You may not realize it, but you use gist reasoning every day. When someone tells you a story, you may summarize it in your head. When you are preparing to cook a meal, you may develop a grocery list of items you need ahead of time. Or when you meet a person, you may create a profile for her in your mind to remember later.
People with traumatic brain injuries (TBIs) have difficulty with these sorts of complex cognitive tasks. Brain injuries can interfere with a person’s ability to solve problems, understand instructions, or even maintain friendships.
But this kind of cognitive disability has been difficult to detect using traditional neuroscience tests. Concrete “yes or no” answers often provide enough contextual clues for many TBI patients to get by. In fact, most traditional tests only detect 42.3 to 67.5 percent of brain injuries.
To improve those odds, Dr. Ahsa Vas at the Center for BrainHealth at the University of Texas Dallas has developed a new test that relies on gist reasoning. Rather than laying out concrete questions, the test asks TBI patients to complete four different tests that measure abstract thinking.
Vas explains using the example of Shakespeare’s “Romeo and Juliet”:
“There are no right or wrong answers. The test relies on your ability to derive meaning from important story details and arrive at a high-level summary: Two young lovers from rival families scheme to build a life together and it ends tragically. . . . You integrate existing knowledge, such as the concept of love and sacrifice, to create a meaning from your perspective. Perhaps, in this case, ‘true love does not conquer all.’”

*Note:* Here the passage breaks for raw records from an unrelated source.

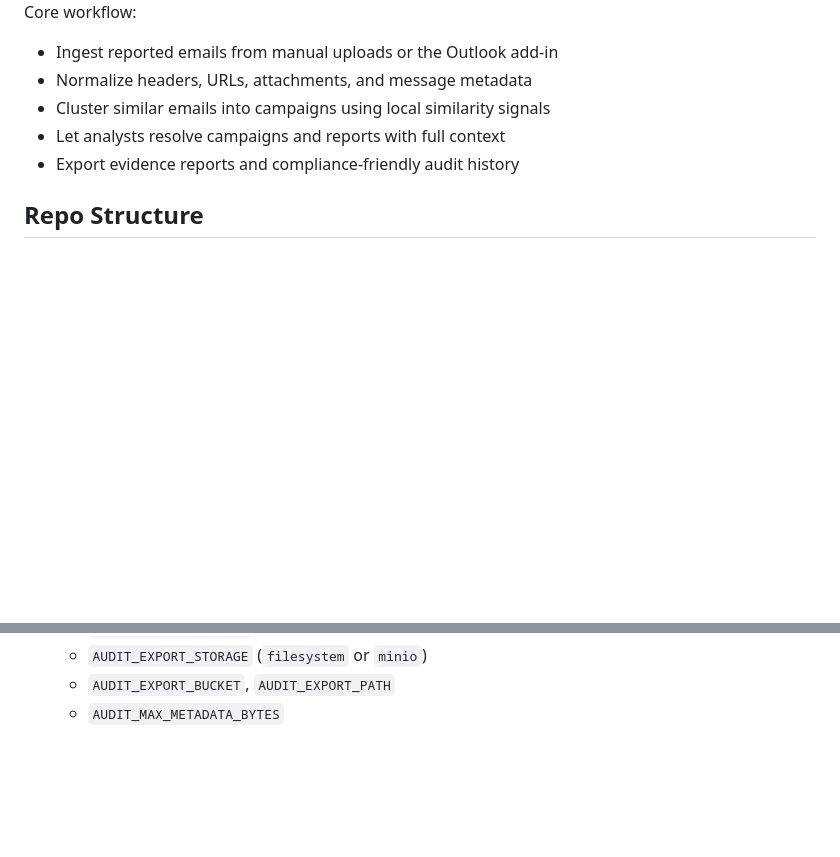
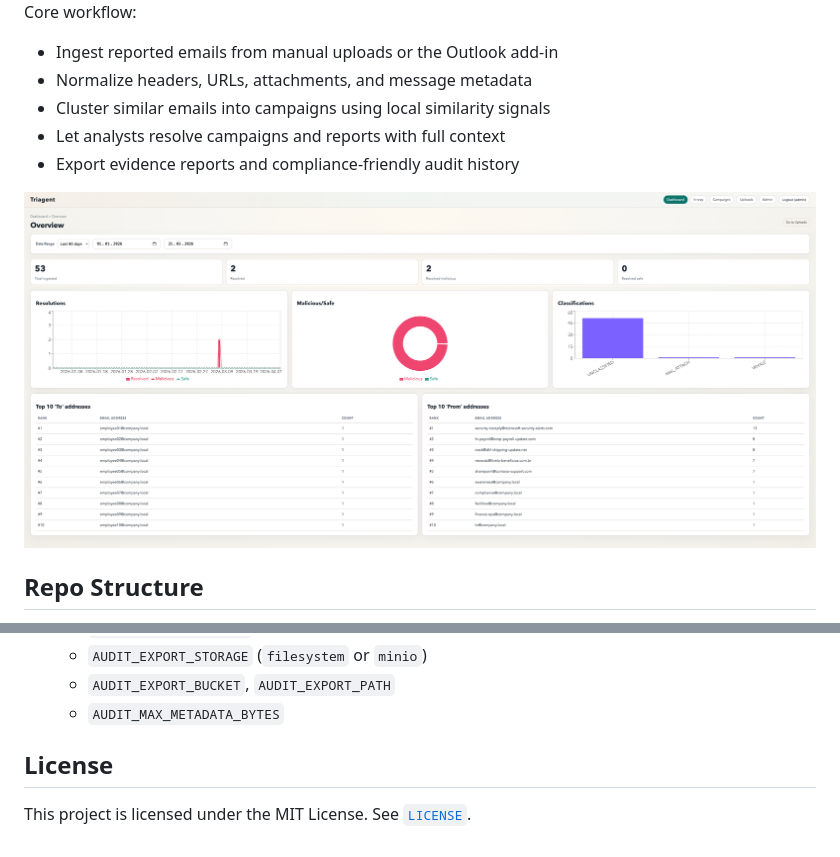
Before and after one commit to AlexOne2/triagent, a Markdown page: README.md, 2 parts joined by grey strips. Rendered like a GitHub page; pictures changed too: Dashboard.png (added); blank space fills up the shorter version.

Commit message:
LICENSE and README update

```diff
--- a/README.md
+++ b/README.md
@@ -10,6 +10,8 @@ Core workflow:
 - Cluster similar emails into campaigns using local similarity signals
 - Let analysts resolve campaigns and reports with full context
 - Export evidence reports and compliance-friendly audit history
+
+![Triagent dashboard](./Dashboard.png)
 
 ## Repo Structure
 
@@ -249,3 +251,7 @@ make reset-data
   - `AUDIT_EXPORT_STORAGE` (`filesystem` or `minio`)
   - `AUDIT_EXPORT_BUCKET`, `AUDIT_EXPORT_PATH`
   - `AUDIT_MAX_METADATA_BYTES`
+
+## License
+
+This project is licensed under the MIT License. See [`LICENSE`](./LICENSE).
```
Also changed, not shown: 1 other file.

Because gist reasoning tests require TBI patients to use multiple cognitive functions at once, they tend to more correctly identify cognitive disability. The study tested 70 participants, 30 of whom had a history of moderate to severe TBI over 1 year ago. The gist reasoning test, called the Test of Strategic Learning correctly identified 84.7% of the TBI patients.
Whether a head injury is caused by a fall or an auto accident, its effects on everyday life can be dramatic. Some symptoms, like dizziness and nausea, are easy to track and treat. But cognitive impairment can mask itself as shock immediately after the injury. Then, later, a person may not realize that his TBI is behind his having trouble at work or problems keeping a romantic partner. Proper screening is needed to get TBI patients the treatment they need to better perform daily life functions.